SUPPLIED MATERIAL =>

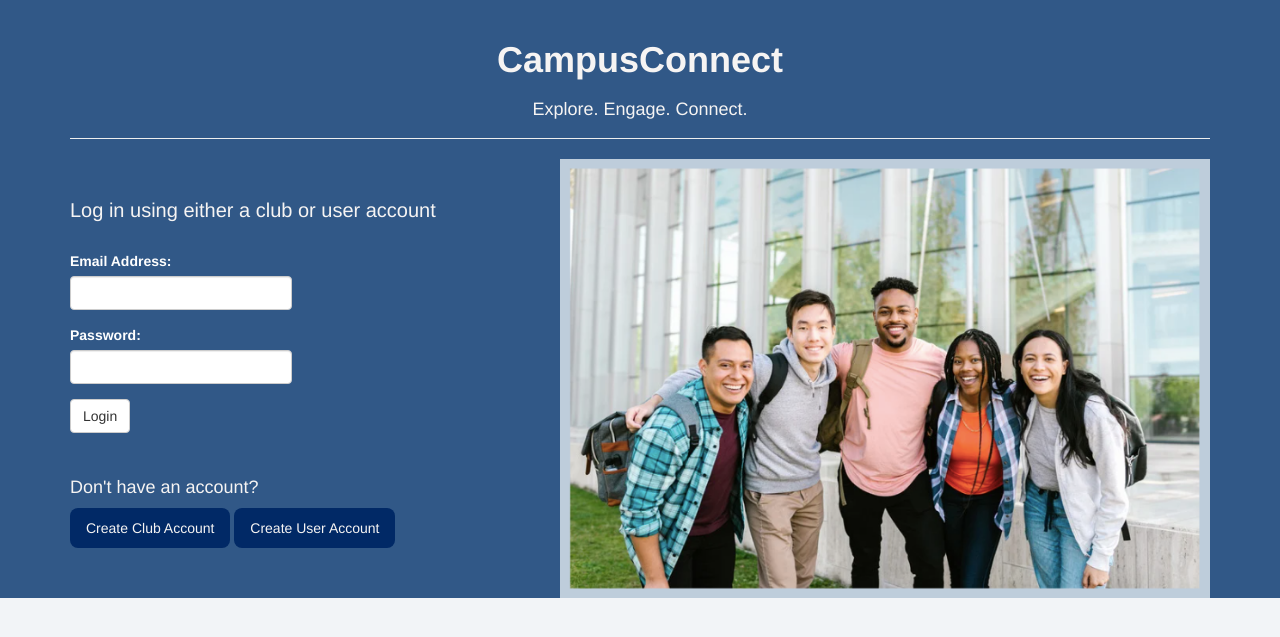
After one commit to ECE444-2023Fall/project-1-web-application-design-group20-commitcartel, a Flask app: page /login in a window 1280 px wide. The commit adds this page. Shown: the top 637 px of the page. Run offline with Flask 3, Linux system fonts and the light colour scheme; some libraries are stand-ins or nearby versions.

Commit message:
Created UI for login page, modified links in create_club.html and create_user_account.html to correctly link to login page (#68)
* Created UI for login page, modified links in create_club.html and create_user_account.html to correctly link to login page

* Added CSS into seperate file

---------

Co-authored-by: arafatsyed <55632837+arafatsyed@users.noreply.github.com>

```diff
--- a/routes/user_auth_routes.py
+++ b/routes/user_auth_routes.py
@@ -30,7 +30,7 @@ def login():
                 session['is_user'] = True
                 session['user_id'] = str(user_data['_id'])
                 # Redirect to where needed
-                return redirect(url_for('/explore'))
+                return redirect(url_for('explore'))
 
         success, club_data = get_data_one("Clubs", {"email": email}, {'_id': 1, 'email': 1, 'password': 1})
 
--- a/static/style.css
+++ b/static/style.css
@@ -103,6 +103,43 @@ html{
     display: block;
 }
 
+.help-block {color: #ffffff !important;}
+
+.control-label {color: #ffffff !important;}
+
+.alignright {float: right;}
+
+.button-1 {
+    background-color: #012966;
+    border-radius: 8px;
+    border-style: none;
+    box-sizing: border-box;
+    color: #FFFFFF;
+    cursor: pointer;
+    display: inline-block;
+    font-family: "Haas Grot Text R Web", "Helvetica Neue", Helvetica, Arial, sans-serif;
+    font-size: 14px;
+    font-weight: 500;
+    height: 40px;
+    line-height: 20px;
+    list-style: none;
+    margin: 0;
+    outline: none;
+    padding: 10px 16px;
+    position: relative;
+    text-align: center;
+    text-decoration: none;
+    transition: color 100ms;
+    vertical-align: baseline;
+    user-select: none;
+    -webkit-user-select: none;
+    touch-action: manipulation;
+}
+
+.button-1:hover,
+.button-1:focus {
+background-color: #19345d;
+=======
 /* homepage */
 
 .home_main_image_wrapper{
--- a/templates/base2.html
+++ b/templates/base2.html
@@ -6,6 +6,8 @@
 {{ super() }}
 <link rel="shortcut icon" href="{{ url_for('static', filename='favicon.ico') }}" type="image/x-icon">
 <link rel="icon" href="{{ url_for('static', filename='favicon.ico') }}" type="image/x-icon">
+<link rel="stylesheet" href="{{ url_for('static', filename='style.css') }}">
+
 {% endblock %}
 
 
--- a/templates/create_club.html
+++ b/templates/create_club.html
@@ -1,9 +1,7 @@
-<!-- This is a temporary file to be updated to match UI designs later -->
-
 {% extends "base2.html" %}
 {% import "bootstrap/wtf.html" as wtf %}
 
-{% block title %}Flasky{% endblock %}
+{% block title %}CampusConnect: Create Club{% endblock %}
 
 {% block page_content %}
 
@@ -22,6 +20,6 @@
 
 <center><label style="color:#f6f4f3;"> {{ wtf.quick_form(form) }} </label></center>
 <br>
-<center><p>Already have an account? <u><a href="http://127.0.0.1:5001/" style="color:#f6f4f3;"> Log in</a></u></p></center>
+<center><p>Already have an account? <u><a href="/login" style="color:#f6f4f3;"> Log in</a></u></p></center>
 
 {% endblock %}
--- a/templates/create_user_account.html
+++ b/templates/create_user_account.html
@@ -1,7 +1,7 @@
 {% extends "base2.html" %}
 {% import "bootstrap/wtf.html" as wtf %}
 
-{% block title %}Flasky{% endblock %}
+{% block title %}CampusConnect: Create User{% endblock %}
 
 {% block page_content %}
 
@@ -19,5 +19,5 @@
 </div>
 <center><label style="color:#f6f4f3;"> {{ wtf.quick_form(form) }} </label></center>
 <br>
-<center><p>Already have an account? <u><a href="{{ url_for('explore') }}" style="color:#f6f4f3;">Log in</a></u></p></center>
+<center><p>Already have an account? <u><a href="/login" style="color:#f6f4f3;">Log in</a></u></p></center>
 {% endblock %}
--- /dev/null
+++ b/templates/login.html
@@ -0,0 +1,39 @@
+{% extends "base2.html" %}
+{% import "bootstrap/wtf.html" as wtf %}
+
+{% block title %}CampusConnect: Login{% endblock %}
+
+{% block page_content %}
+
+<style>
+    body {background-color: #315887;}
+    h1   {color: #f6f4f3;}
+    h2   {
+        color: #f6f4f3;
+        font-size: 20px;
+        }
+    h3   {
+        color: #f6f4f3;
+        font-size: 18px;
+        }
+    p    {
+        color: #f6f4f3;
+    }
+</style>
+
+<div class="page-header">
+    <h1><strong><center>CampusConnect</center></strong></h1>
+    <center><h3>Explore. Engage. Connect.</h3></center>
+</div>
+
+<img class="alignright" src= "{{url_for('static', filename='/UofTStudents.jpeg')}}" width="650" >
+<br>
+<h2>Log in using either a club or user account</h2>
+<br>
+<label style="color:#f6f4f3;"> {{ wtf.quick_form(form) }} </label>
+<br>
+<br>
+<h3>Don't have an account? </h3>
+<button class="button-1" role="button"><a href="/create_club"><p>Create Club Account</p></a></button> <button class="button-1" role="button"><a href="/create_user_account"><p>Create User Account</p></a></button>
+
+{% endblock %}
```
Also changed, not shown: static/UofTStudents.jpeg (added).
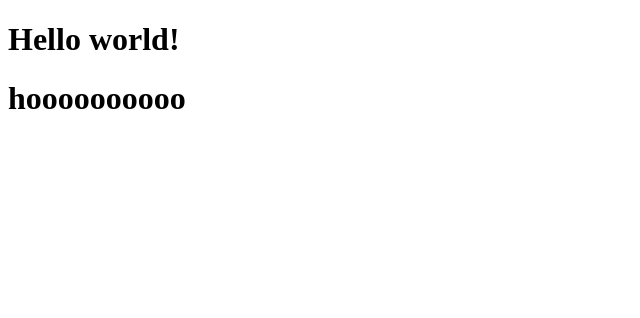
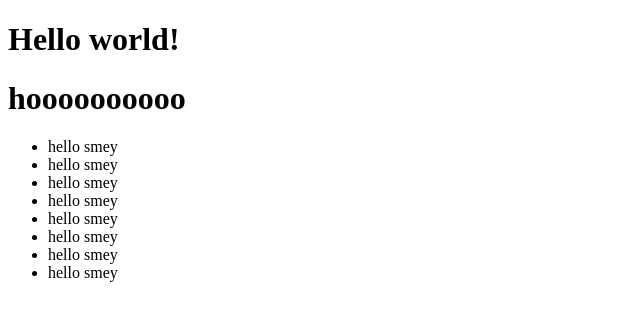
Before and after one commit to Narith-hen/demo-project-by-yourself, a plain HTML site: page index.html in a window 1280 px wide. Shown: the whole page, without its empty margins (0-640 px from the left). Drawn offline with Linux system fonts and the light colour scheme.

Commit message:
hello smey again

```diff
--- a/index.html
+++ b/index.html
@@ -8,5 +8,15 @@
 <body>
     <h1>Hello world!</h1>
     <h1>hoooooooooo</h1>
+    <ul>
+        <li>hello smey</li>
+        <li>hello smey</li>
+        <li>hello smey</li>
+        <li>hello smey</li>
+        <li>hello smey</li>
+        <li>hello smey</li>
+        <li>hello smey</li>
+        <li>hello smey</li>
+    </ul>
 </body>
 </html>
```
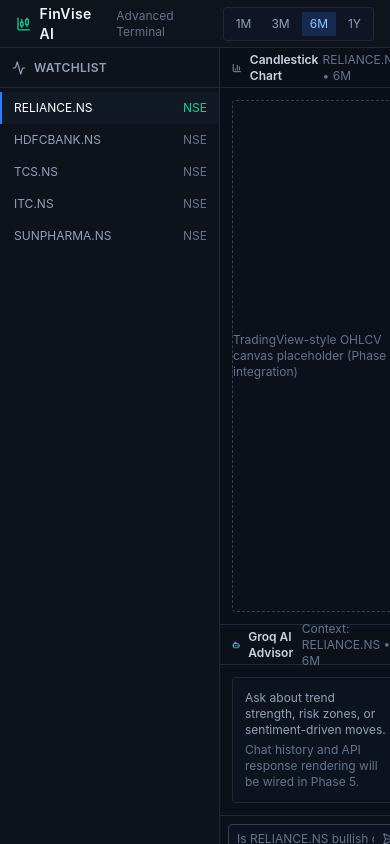
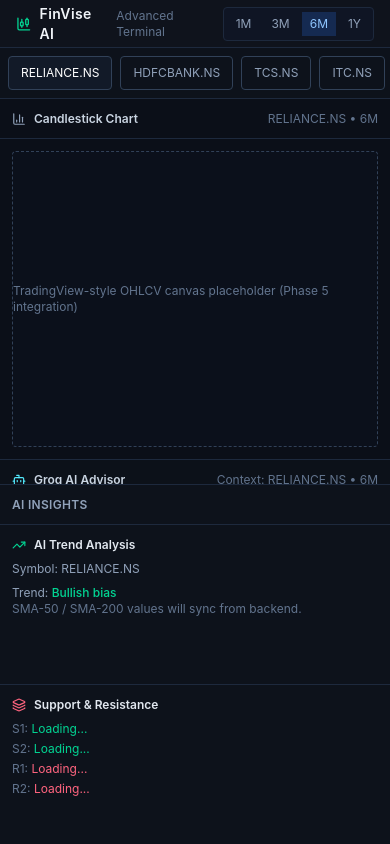
Before and after one commit to MayankSikkalwar/stock_market_analysis_project, a React app in the folder frontend/: page / in a window 390 px wide. Built offline with nearby package versions, Linux system fonts and the light colour scheme; the HTML template or start-up script is replaced by a standard one.

Commit message:
Added Responsive UI

```diff
--- a/frontend/src/App.jsx
+++ b/frontend/src/App.jsx
@@ -17,32 +17,33 @@ export default function App() {
   const [selectedTimeframe, setSelectedTimeframe] = useState("6M");
 
   return (
-    <div className="h-screen w-screen overflow-hidden bg-[#0b0e14] text-slate-300 flex flex-col">
+    <div className="h-screen w-screen overflow-y-auto bg-[#0b0e14] text-slate-300 flex flex-col lg:overflow-hidden">
       <Navbar
         selectedTimeframe={selectedTimeframe}
         onTimeframeChange={setSelectedTimeframe}
         timeframes={TIMEFRAMES}
       />
 
-      {/* Terminal layout:
-          Full-height content area is segmented into left watchlist, center trading workspace,
-          and right AI panel. Borders create clear panel dividers without soft card styling,
-          matching professional trading terminal conventions. */}
-      <main className="grid min-h-0 flex-1 grid-cols-[220px_1fr_320px] grid-rows-[1fr_220px]">
-        <div className="row-span-2 min-h-0">
+      {/* Responsive terminal layout:
+          Mobile: stacked flow with horizontal watchlist and scrollable vertical sections.
+          Desktop (lg): returns to locked, edge-to-edge trading terminal with left/center/right panels. */}
+      <main className="flex min-h-0 flex-1 flex-col lg:flex-row">
+        <div className="w-full border-b border-slate-800 lg:w-56 lg:min-h-0 lg:border-b-0">
           <Sidebar stocks={STOCKS} selectedStock={selectedStock} onStockChange={setSelectedStock} />
         </div>
 
-        <div className="min-h-0">
-          <ChartWidget selectedStock={selectedStock} selectedTimeframe={selectedTimeframe} />
+        <div className="flex min-h-0 flex-1 flex-col">
+          <div className="min-h-[360px] w-full lg:min-h-0 lg:flex-1">
+            <ChartWidget selectedStock={selectedStock} selectedTimeframe={selectedTimeframe} />
+          </div>
+
+          <div className="min-h-[220px] w-full lg:h-[220px] lg:min-h-0 lg:shrink-0">
+            <ChatbotWidget selectedStock={selectedStock} selectedTimeframe={selectedTimeframe} />
+          </div>
         </div>
 
-        <div className="row-span-2 min-h-0">
+        <div className="min-h-[360px] w-full border-t border-slate-800 lg:min-h-0 lg:w-80 lg:border-t-0">
           <AITrendWidget selectedStock={selectedStock} />
-        </div>
-
-        <div className="min-h-0">
-          <ChatbotWidget selectedStock={selectedStock} selectedTimeframe={selectedTimeframe} />
         </div>
       </main>
     </div>
--- a/frontend/src/components/dashboard/AITrendWidget.jsx
+++ b/frontend/src/components/dashboard/AITrendWidget.jsx
@@ -7,7 +7,7 @@ import { Layers, TrendingUp } from "lucide-react";
  */
 export default function AITrendWidget({ selectedStock }) {
   return (
-    <section className="flex h-full flex-col border-l border-slate-800 bg-[#0d121b]">
+    <section className="flex h-full flex-col bg-[#0d121b] lg:border-l lg:border-slate-800">
       <div className="flex h-10 items-center border-b border-slate-800 px-3">
         <p className="text-xs font-semibold uppercase tracking-wide text-slate-400">AI Insights</p>
       </div>
--- a/frontend/src/components/layout/Sidebar.jsx
+++ b/frontend/src/components/layout/Sidebar.jsx
@@ -9,27 +9,29 @@ import { Activity } from "lucide-react";
  */
 export default function Sidebar({ stocks, selectedStock, onStockChange }) {
   return (
-    <aside className="flex h-full flex-col border-r border-slate-800 bg-[#0d121b]">
-      <div className="flex h-10 items-center gap-2 border-b border-slate-800 px-3">
+    <aside className="flex h-full w-full flex-col bg-[#0d121b] lg:border-r lg:border-slate-800">
+      <div className="hidden h-10 items-center gap-2 border-b border-slate-800 px-3 lg:flex">
         <Activity className="h-3.5 w-3.5 text-slate-400" />
         <p className="text-xs font-semibold uppercase tracking-wide text-slate-400">Watchlist</p>
       </div>
 
-      <div className="flex-1 overflow-hidden py-1">
+      <div className="flex gap-2 overflow-x-auto px-2 py-2 lg:flex-1 lg:flex-col lg:gap-0 lg:overflow-hidden lg:px-0 lg:py-1">
         {stocks.map((stock) => {
           const isActive = stock === selectedStock;
           return (
             <button
               key={stock}
               onClick={() => onStockChange(stock)}
-              className={`flex w-full items-center justify-between px-3 py-2 text-left text-xs transition ${
+              className={`shrink-0 rounded-sm border border-slate-700 px-3 py-2 text-left text-xs transition lg:flex lg:w-full lg:items-center lg:justify-between lg:rounded-none lg:border-0 ${
                 isActive
-                  ? "border-l-2 border-blue-500 bg-slate-800/30 text-white"
-                  : "border-l-2 border-transparent text-slate-400 hover:bg-slate-800/50 hover:text-white"
+                  ? "bg-slate-800/40 text-white lg:border-l-2 lg:border-blue-500 lg:bg-slate-800/30"
+                  : "text-slate-400 hover:bg-slate-800/50 hover:text-white lg:border-l-2 lg:border-transparent"
               }`}
             >
               <span>{stock}</span>
-              <span className={`${isActive ? "text-emerald-400" : "text-slate-500"}`}>NSE</span>
+              <span className={`ml-2 hidden lg:inline ${isActive ? "text-emerald-400" : "text-slate-500"}`}>
+                NSE
+              </span>
             </button>
           );
         })}
```
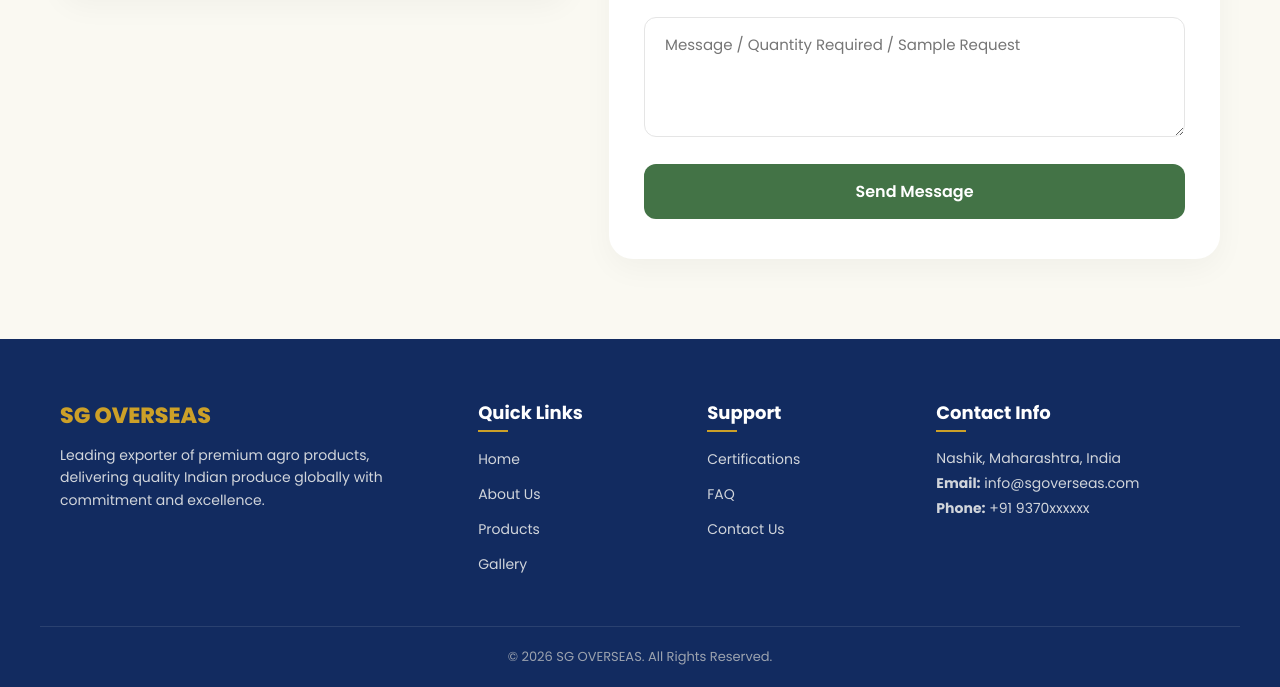
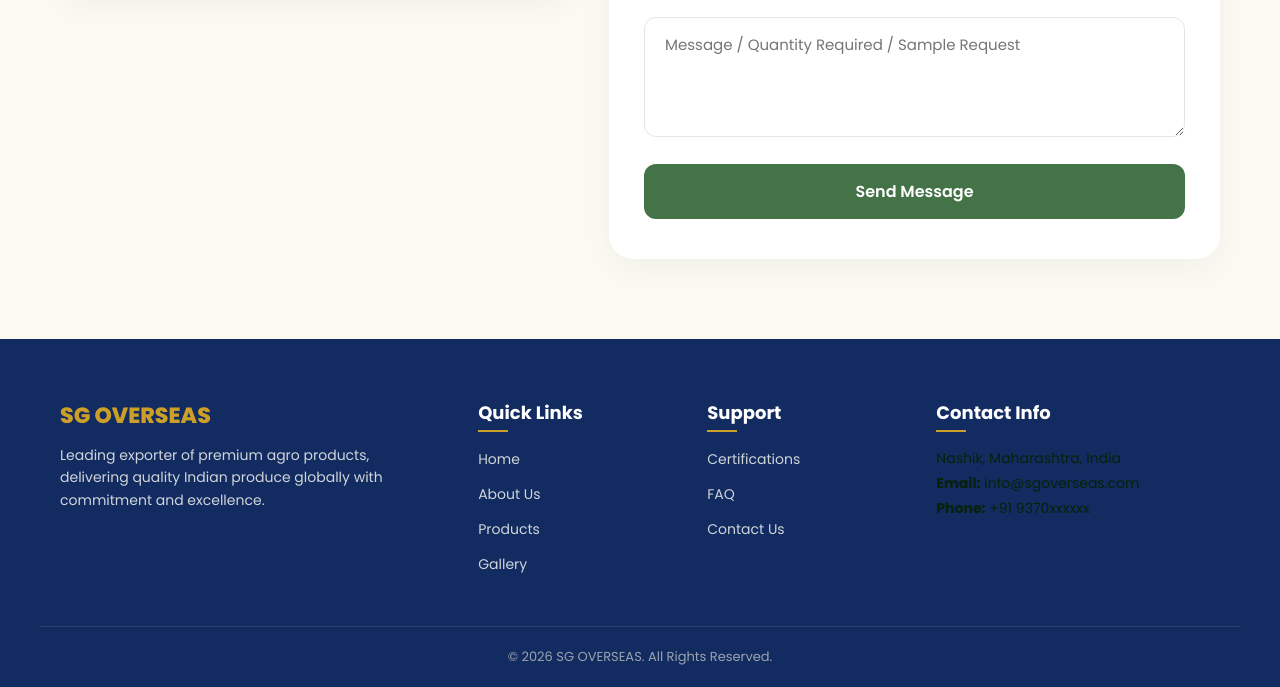
Before and after one commit to sanskar-gholap/sg-overseas, a website: page public/contact.html in a window 1280 px wide. Shown: the part 782-1469 px from the top of the page. Drawn offline with Linux system fonts and the light colour scheme.

Commit message:
Footer changed

```diff
--- a/public/contact.html
+++ b/public/contact.html
@@ -554,7 +554,7 @@
 
             <div class="footer-col">
                 <h4>Contact Info</h4>
-                <p style="font-size: 14px; color: #d1d5db; line-height: 1.8;">
+                <p style="font-size: 14px; color: #072208; line-height: 1.8;">
                     Nashik, Maharashtra, India<br>
                     <strong>Email:</strong> info@sgoverseas.com<br>
                     <strong>Phone:</strong> +91 9370xxxxxx
```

EXERCISE AIM => From the material above, gather all lines that include the string "white" and copy them.

FINAL ANSWER =>
-                  ? "border-l-2 border-blue-500 bg-slate-800/30 text-white"
-                  : "border-l-2 border-transparent text-slate-400 hover:bg-slate-800/50 hover:text-white"
+                  ? "bg-slate-800/40 text-white lg:border-l-2 lg:border-blue-500 lg:bg-slate-800/30"
+                  : "text-slate-400 hover:bg-slate-800/50 hover:text-white lg:border-l-2 lg:border-transparent"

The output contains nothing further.